As the snow capped grey mountains of East Iceland come into view on the horizon I reflect on my good fortune at having another incredibly smooth ferry crossing across the North Atlantic. The sky is also completely clear and a magnificent, rich shade of blue, which I haven’t seen for a few days having had a rain end to my week in the Faroes.
The mountains of East Iceland
Eventually we entered Seyðisfjörður itself, after travelling down a magnificent fjord. Seyðisfjörður is quite a small town, in some ways not dissimilar from a lot of the Faroese villages I’ve seen over the last week. I was given quite a hard time at customs, which I hadn’t expected, was questioned about my itinerary and what I was doing in Iceland and had my luggage searched. Still, as a single young male with a backpack who hadn’t shaved for three days perhaps they thought I was smuggling drugs or something.
From Seyðisfjörður I caught the connecting bus to Egilsstaðir. I had several hours here before my next bus to Reykjahlíð – although quickly realised this was going to be more than enough. Despite being billed as the “transport and commercial hub” of East Iceland in my guidebook, there’s really very little to the place. A few facilities (a supermarket and a bank), and a church which I took a quick peek in.

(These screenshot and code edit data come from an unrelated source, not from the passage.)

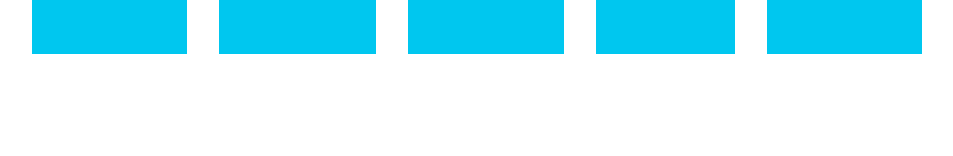
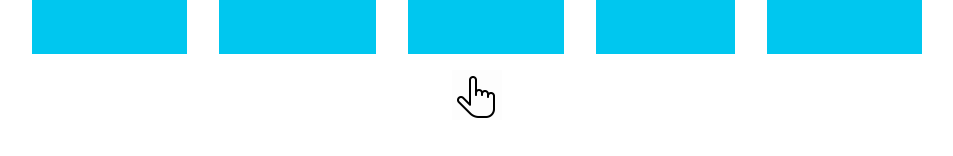
Before and after one commit to jbuyu/emoji-bubble, a React (Create React App) app: page / in a window 1280 px wide. Shown: the part 156-312 px from the top of the page, without its empty margins (163-1116 px from the left). Built offline with nearby package versions, Linux system fonts and the light colour scheme.

Commit message:
adds animated icon

```diff
--- a/src/components/Emoji/EmojiBoard.jsx
+++ b/src/components/Emoji/EmojiBoard.jsx
@@ -3,6 +3,7 @@
 import EmojiButton from "./EmojiButton";
 import EmojiBubble from "./EmojiBubble";
 import EmojiBoardWrapper from "./EmojiBoardWrapper";
+import loading from "../../loading.gif";
 import { generate } from "short-id";
 import AutoExpire from "../AutoExpire";
 const EmojiBoard = () => {
@@ -108,6 +109,13 @@
           />
         </AutoExpire>
       ))}
+      <div>
+        <img
+          style={{ width: "50px", height: "50px" }}
+          src={loading}
+          alt="loading"
+        />
+      </div>
     </div>
   );
 };
```
Also changed, not shown: src/loading.gif (added).
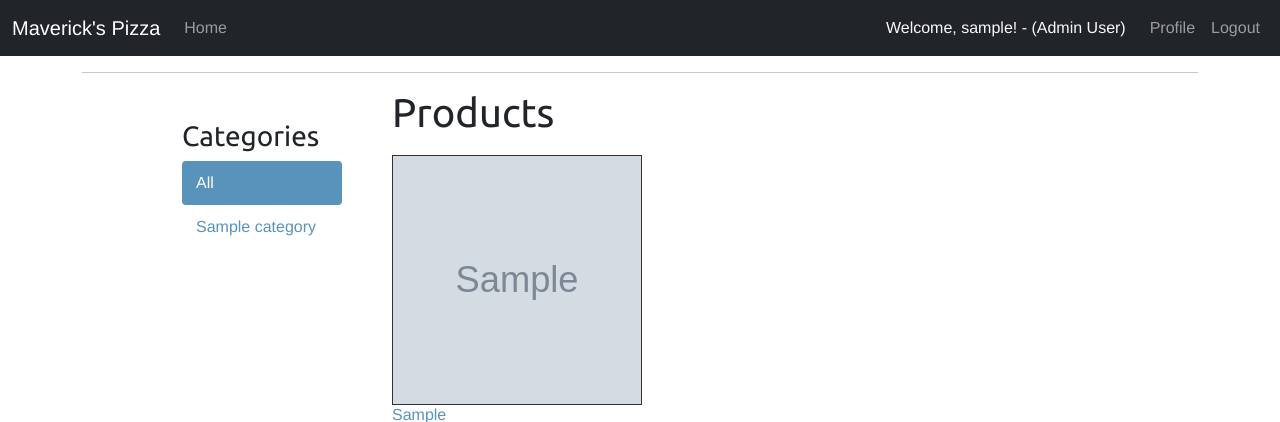
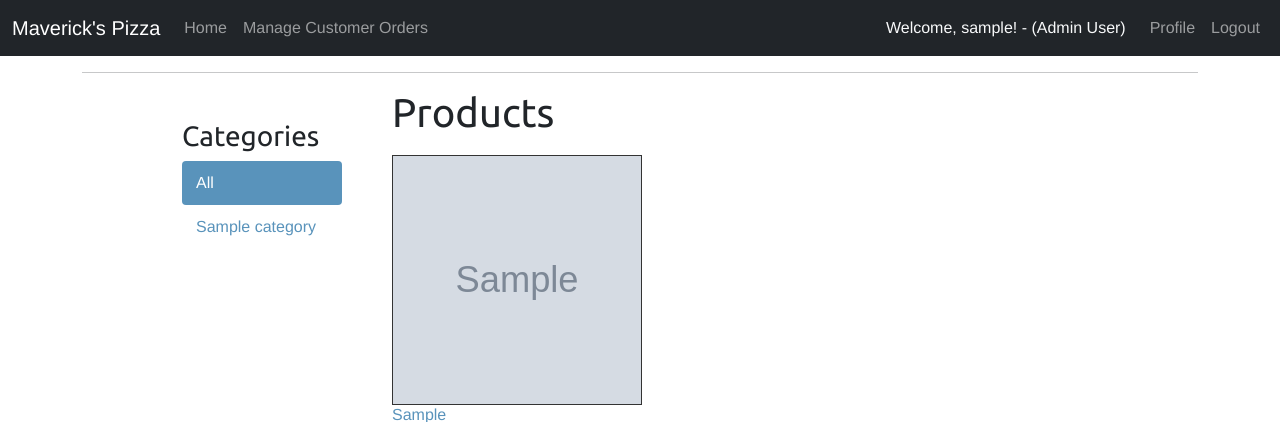
Before and after one commit to mattallen889/ISQA-3900-Group-4, a Django app: page / in a window 1280 px wide. Shown: the top 422 px of the page. Run offline with Django 4.2, Linux system fonts and the light colour scheme; a user stored in the database is signed in; tables that the repository leaves empty hold one stand-in row (values such as "Sample post"); grey boxes marked "Sample" are stand-in pictures.

Commit message:
Created a basic view for managing customer orders

```diff
--- a/shop/templates/shop/base.html
+++ b/shop/templates/shop/base.html
@@ -24,7 +24,11 @@
                 <li class="nav-item">
                     <a class="nav-link" href="{% url 'shop:product_list' %}">Home</a>
                 </li>
-                {% if user.is_authenticated and not user.is_staff %}
+                {% if user.is_authenticated and user.is_staff %}
+                <li class="nav-item">
+                    <a class="nav-link" href="{% url 'shop:manage_customer_orders' %}">Manage Customer Orders</a>
+                </li>
+                {% elif user.is_authenticated and not user.is_staff %}
                     <li class="nav-item">
                         <a class="nav-link" href="{% url 'cart:cart_detail' %}">Cart</a>
                     </li>
--- a/shop/urls.py
+++ b/shop/urls.py
@@ -16,4 +16,5 @@ urlpatterns = [
 
     path('registration/logged_out/', views.logged_out, name='logged_out'), # Points to sign_up
     path('catalog/profile/', views.profile, name='profile'), # Points to profile
+    path('catalog/customer_orders/', views.manage_customer_orders, name='manage_customer_orders'),
 ]
--- a/shop/views.py
+++ b/shop/views.py
@@ -43,6 +43,18 @@ def product_detail(request, id):
                    'cart_product_form': cart_product_form,
                    'cart': cart})
 
+def manage_customer_orders(request):
+    if request.user.is_authenticated and request.user.is_staff:
+
+
+
+
+
+
+        return redirect('/')
+    else:
+        return redirect('/')
+
 #added code for base.html connection by Nate
 
 def loginView(request):
```
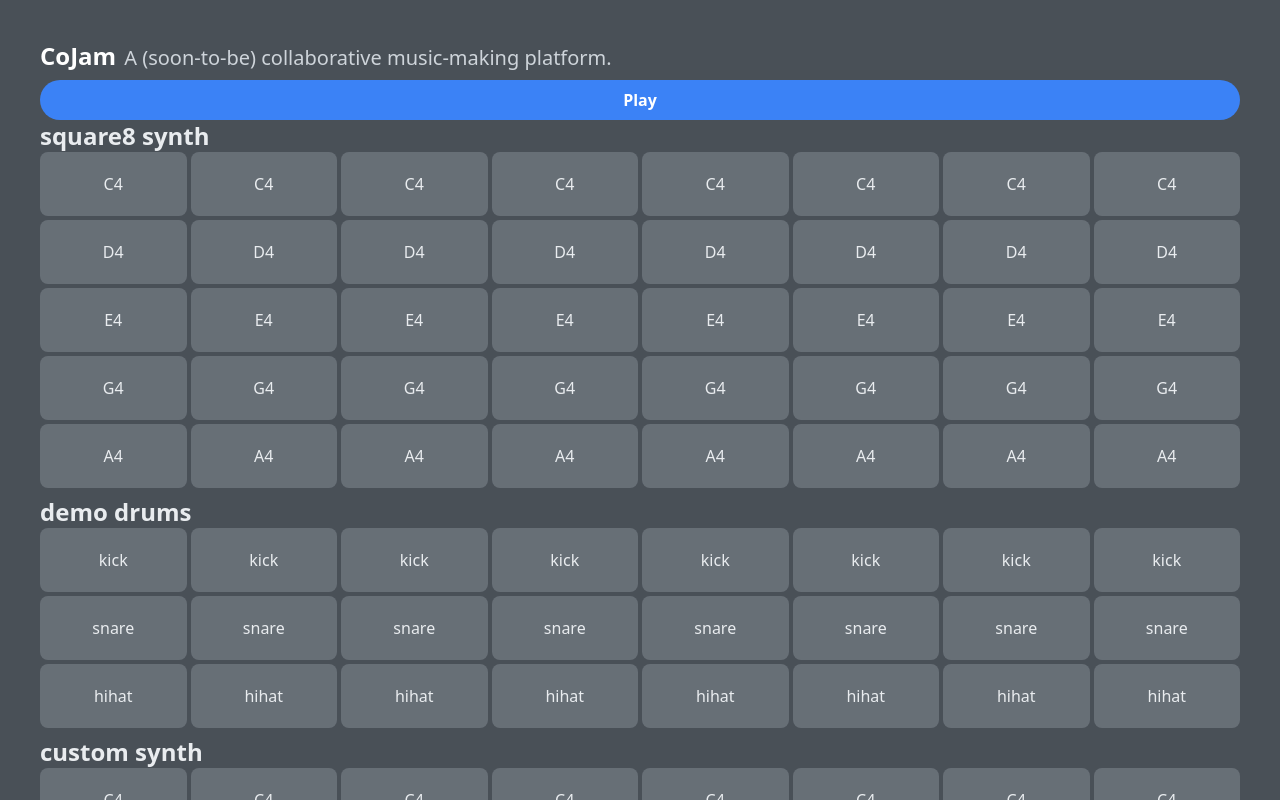
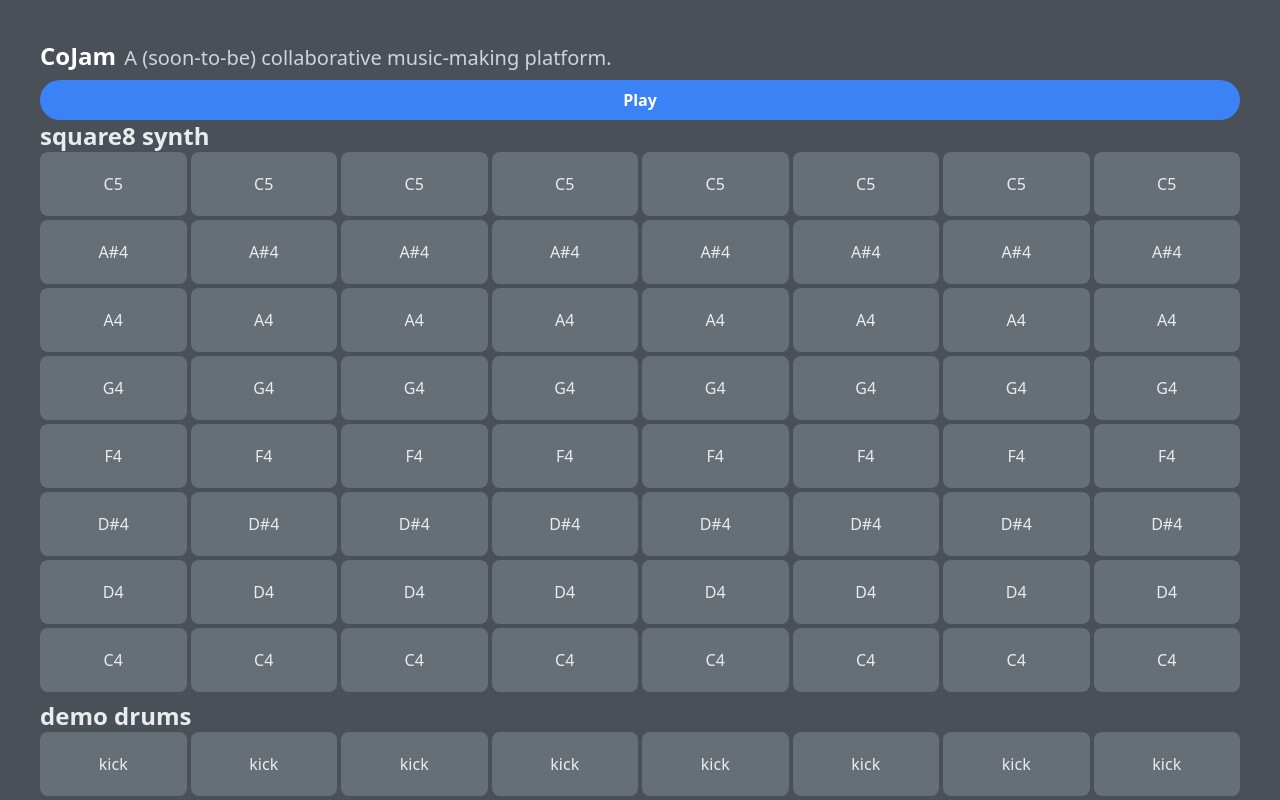
Before and after one commit to forloopcowboy/cojam, a React (Vite) app: page /demo in a window 1280 px wide. Built offline with nearby package versions, Linux system fonts and the light colour scheme; no server answers.

Commit message:
Added a musical scale builder 🎼

```diff
--- /dev/null
+++ b/src/sequencer/Scales.ts
@@ -0,0 +1,55 @@
+// Define common musical scales in integer notation.
+import { Note } from 'tone/build/esm/core/type/NoteUnits';
+
+const scales = {
+  Chromatic: [0, 1, 2, 3, 4, 5, 6, 7, 8, 9, 10, 11, 12],
+  Dorian: [0, 2, 3, 5, 7, 9, 10, 12],
+  Blues: [0, 3, 5, 6, 7, 10, 12],
+  DoubleHarmonic: [0, 1, 4, 5, 7, 8, 11, 12],
+  Algerian: [0, 2, 3, 6, 7, 9, 11, 12, 14, 15, 17],
+  HarmonicMinor: [0, 2, 3, 5, 7, 8, 11, 12],
+  HarmonicMajor: [0, 2, 4, 5, 7, 8, 11, 12],
+  Major: [0, 2, 4, 5, 8, 9, 11, 12],
+} as const;
+
+/** Builds a scale starting from a root note. */
+function buildScale(root: Note, scale: readonly number[]): Note[] {
+  const noteValues = ['C', 'C#', 'D', 'D#', 'E', 'F', 'F#', 'G', 'G#', 'A', 'A#', 'B'];
+  const noteOffsets: Record<string, number> = {
+    C: 0,
+    'C#': 1,
+    D: 2,
+    'D#': 3,
+    E: 4,
+    F: 5,
+    'F#': 6,
+    G: 7,
+    'G#': 8,
+    A: 9,
+    'A#': 10,
+    B: 11,
+    Db: 1,
+    Eb: 3,
+    Gb: 6,
+    Ab: 8,
+    Bb: 10,
+  };
+
+  const parsedNote = /^([A-G]#?|Db|Eb|Gb|Ab|Bb)(-?\d+)$/.exec(root);
+  if (!parsedNote) throw new Error('Invalid note format');
+
+  const [, baseNote, octave] = parsedNote;
+  const baseIndex = noteOffsets[baseNote];
+  const notes: Note[] = [];
+
+  scale.forEach((step) => {
+    const newIndex = (baseIndex + step) % 12;
+    const newOctave = parseInt(octave, 10) + Math.floor((baseIndex + step) / 12);
+    const newNote = noteValues[newIndex] + newOctave;
+    notes.push(newNote as Note);
+  });
+
+  return notes;
+}
+
+export { buildScale, scales };
--- a/src/sequencer/Sequencer.tsx
+++ b/src/sequencer/Sequencer.tsx
@@ -9,18 +9,21 @@ import kick from '../assets/audio/demo-drums/demo_drums_kick.wav';
 import snare from '../assets/audio/demo-drums/demo_drums_snare.wav';
 import hihat from '../assets/audio/demo-drums/demo_drums_hi_hat.wav';
 import { AnyInitializedTrackSettings, getNotes } from './track/TrackInitializationSettings.ts';
+import { buildScale, scales } from './Scales.ts';
+import { sortNotes } from '../utils/note-order.ts';
 
 function Sequencer() {
   const [started, setStarted] = useState(false);
   const [playing, setPlaying] = useState(false);
+
+  const scale = sortNotes(buildScale('C4', scales.Dorian));
 
   const trackState = useTrack(
     {
       name: 'square8 synth',
       type: 'synth',
       instrument: { oscillator: { type: 'square8' } },
-      // C pentatonic minor
-      notes: ['C4', 'D4', 'E4', 'G4', 'A4'],
+      notes: scale,
     },
     {
       name: 'demo drums',
@@ -45,8 +48,7 @@ function Sequencer() {
           type: 'custom',
         },
       },
-      // C pentatonic minor
-      notes: ['C4', 'D4', 'E4', 'G4', 'A4'],
+      notes: scale,
     },
   );
 
```
Also changed, not shown: src/sequencer/track/UseTrack.ts (+3 -9 lines).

It was a glorious day in East Iceland so I headed back to the campsite which is where my bus was leaving from, and sat enjoying the sun for a couple of hours.
Church in Egilsstaðir
The bus ride to Reykjahlíð on the shores of Lake Mývatn was incredible, we drove through a real desert looking landscape with patches of thin grass surrounded by vast expenses of barren rock and gravel, with snow capped mountains in the background. The road had yellow posts at the side of the road at 20m intervals, presumably so you can find your way in the winter when they must get a lot of snow here. Despite being “Route 1” which is the main ring road around the edge of Iceland, it was untarmacked in places, and at one point the driver had trouble getting sheep on the road to move out of the way for us. Approaching Mývatn we passed a couple of geysers, quite an amazing sight,and a strong stench of amonia filled the air.
After the bus dropped me off I walked to the campsite and was immediately set upon by mosquitoes, Lake Mývatn literally means “Midge Lake” and I can see why. They didn’t seem to be biting, although perhaps tomorrow will tell.
I bought a few supplies at the local shop and was horrified by the cost, two tins of tomatoes, a tin of sardines and six breakfast bars cost 900ISK (2012 edit: this was about £8 at the time, before the financial crisis that bankrupted Iceland, the same amount now would be less than £5). Still at least by camping I was keeping the cost down as much as I could.